Miike so nearly knocks one out of the park with this colourful, flamboyant and violent musical adaptation of a classic Manga. If only he could have controlled the length and given the film a better balance it would be up with his very best…
My relationship with the movies of Takashi Miike is a complex one. It was his Audition which helped spark my interest in Asian Cinema, and since then I have either been wowed or frankly bored by his prodigious output. With For Love’s Sake (Ai to Makato) he takes a classic manga serial (which has been adapted before) and turns it into a colourful musical, maybe a touch more West Side Story than the Bollywood-Inspired variety. Now, this isn’t his first foray into musical cinema (although The Happiness of the Katikuri’s was more surreal than straightforward in this respect), but could he actually pull this one off?
For Love’s Sake opens up in Anime style (evoking the source), showing the background between rich girl Ai (Emi Takei, Asuko March!, The Cherry Orchard) and ruffian Makoto (Satoshi Tsumabuki, Villian, Dororo, Tokyo!, Thirst/Kawaki). He saves her after a childhood skiing trip goes a little awry, and whilst their paths do not cross until later in life, she holds a torch for her hero. When she meets him later, she accidently (albeit with good intentions) causes him to be arrested after a street rumble with a local gang. To make amends she convinces her father to pull strings and get him placed in her private school, much to the chagrin of her would be suitor, class president Hiroshi (Takumi Saito, Ace Attorney, Space Battleship Yamato, Vampire Girl vs. Frankenstein Girl, 13 Assassins). Ai wants to rehabilitate Makoto. Makoto really isn’t interested, and his behaviour ensures he doesn’t last too long here. Cast down to the worst school in Tokyo he encounters the hulking leader of a schoolgirl gang, Gum-ko (Sakura Ando, Love Exposure, Crime or Punishment?!?, The Samurai That Night, Penance) and the mysterious Yuki (Ito Ohno, High School Debut, Until The Break Of Dawn) both of whom fall for his charms. The poor boy really isn’t interested though, as he has actually come to down to fulfil a private agenda. Of course Ai (along with Hiroshi) follow him, and it all comes to a violent head. Will the power of love save the day? Or has Miike got something a little darker in mind?
For over an hour this film is utterly fantastic and marvellous. I really don’t like musical cinema, but this charming blend of 1970’s Japanese pop songs, mixed with knowingly amateur choreography is just too winning to look down on. It is toe tapping, occasionally hilarious, and Emi Takei’s solo number is now in my mind the official translation of kawai.
Visually too, Miike brings his A-game. The first musical number, which introduces Makoto is a dizzying success, with the director simply using every modern visual trick in the sandbox. Sure it looks a little like it should be on the theatre stage, but I suspect that is intentional.

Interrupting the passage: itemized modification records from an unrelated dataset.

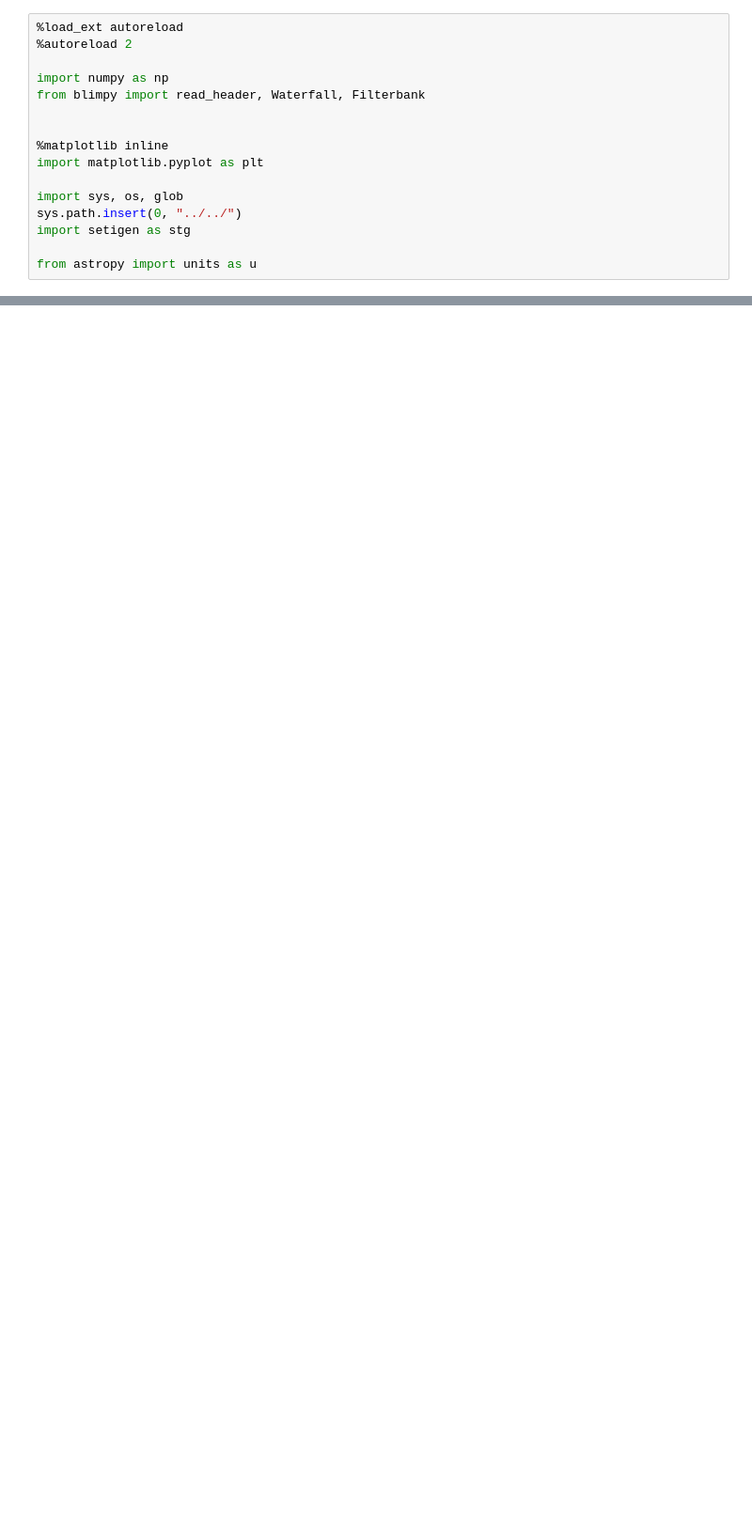
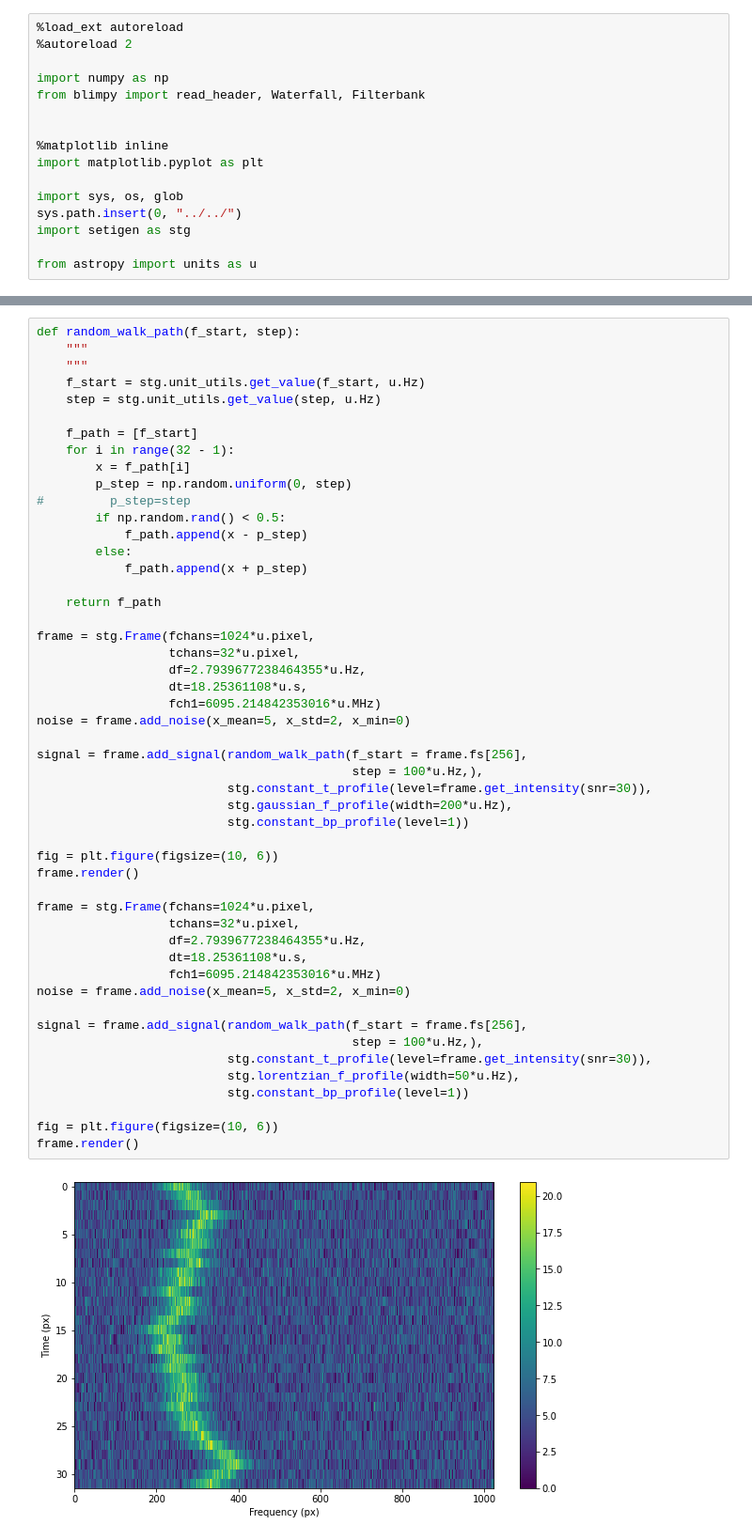
Before and after one commit to bbrzycki/setigen, a Jupyter notebook: jupyter-notebooks/development/RFI_Simulation.ipynb, the cells around one changed output, grey strips where cells are left out. Shown at 94% size. Saved outputs shown, nothing was run; the diff lists cells and outputs as text; blank space fills up the shorter version.

```diff
--- a/jupyter-notebooks/development/RFI_Simulation.ipynb
+++ b/jupyter-notebooks/development/RFI_Simulation.ipynb
@@ -135,0 +138,52 @@ frame.show()
+# %%
+def random_walk_path(f_start, step):
+    """
+    """
+    f_start = stg.unit_utils.get_value(f_start, u.Hz)
+    step = stg.unit_utils.get_value(step, u.Hz)
+
+    f_path = [f_start]
+    for i in range(32 - 1):
+        x = f_path[i]
+        p_step = np.random.uniform(0, step)
+#         p_step=step
+        if np.random.rand() < 0.5:
+            f_path.append(x - p_step)
+        else:
+            f_path.append(x + p_step)
+
+    return f_path
+
+frame = stg.Frame(fchans=1024*u.pixel,
+                  tchans=32*u.pixel,
+                  df=2.7939677238464355*u.Hz,
+                  dt=18.25361108*u.s,
+                  fch1=6095.214842353016*u.MHz)
+noise = frame.add_noise(x_mean=5, x_std=2, x_min=0)
+
+signal = frame.add_signal(random_walk_path(f_start = frame.fs[256],
+                                           step = 100*u.Hz,),
+                          stg.constant_t_profile(level=frame.get_intensity(snr=30)),
+                          stg.gaussian_f_profile(width=200*u.Hz),
+                          stg.constant_bp_profile(level=1))
+
+fig = plt.figure(figsize=(10, 6))
+frame.render()
+
+frame = stg.Frame(fchans=1024*u.pixel,
+                  tchans=32*u.pixel,
+                  df=2.7939677238464355*u.Hz,
+                  dt=18.25361108*u.s,
+                  fch1=6095.214842353016*u.MHz)
+noise = frame.add_noise(x_mean=5, x_std=2, x_min=0)
+
+signal = frame.add_signal(random_walk_path(f_start = frame.fs[256],
+                                           step = 100*u.Hz,),
+                          stg.constant_t_profile(level=frame.get_intensity(snr=30)),
+                          stg.lorentzian_f_profile(width=50*u.Hz),
+                          stg.constant_bp_profile(level=1))
+
+fig = plt.figure(figsize=(10, 6))
+frame.render()
+# %% [output]
+[figure, added]
```
Also changed, not shown: parts of 7 cells of this notebook, 1 other file.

The acting is fine too, and whilst certain performers are simply too old for their characters (Tsumabuki is by far NOT the worst example, which leads to a neat joke later), and it actually a couple of the supporting cast that really impressed me – Saito is having a huge amount of fun, and Ando simply steals every scene she is in. Emi Takei is of course incredibly cute, but actually has very little to do, although it does appear she is totally in on the joke.
Being a Miike film, of course there is violence. A lot of violence. Gangs fight, Makato fights. It isn’t particularly graphic, but it does wear on you after a while. Worse still, although the first hour of the film manages to balance the fighting with joyous fun, the second half of the film almost forgets about the musical numbers, instead punctuating each plot movement with ever more wearisome battles.
Recent Miike films have been criticised for being overlong, and I have to agree in this case, it is painfully true. A couple of fight scenes could easily have been dropped, bringing the film at least 20 minutes down from the over 2 hour running time. Moreover, the imbalance of the musical numbers means that the whole film feels totally lopsided – though the pleasure from the opening half of the film do manage to last until the final credits. Stranger still is the almost last act reveal of what Makato is actually up to, which feels almost like a minor subplot. Contrast this with the brilliantly executed backstory of the mysterious Yuki, which is given far more weight than the story requires.
So I am conflicted. I loved the first hour so much, it gets a high rating. Even the second half has some brilliant moments, and we have Miike just let of the leash enough to be entertaining without being incoherent or upsetting. With some judicious editing, and a little re-balancing, this could have been an utter classic. Fortunately we still have something which is hugely enjoyable – I was smiling and tapping my foot by the end…. I was just a little worn down by all that punching!
For Love’s Sake is available now on UK Blu-ray and 2-disc DVD from Third Window Films.
Home media details
Distributor: Third Window FIlms (UK)
Edition: 2-disc DVD (2013)
Extras include Making Of, Skip to a Song Selection, Theatrical Trailer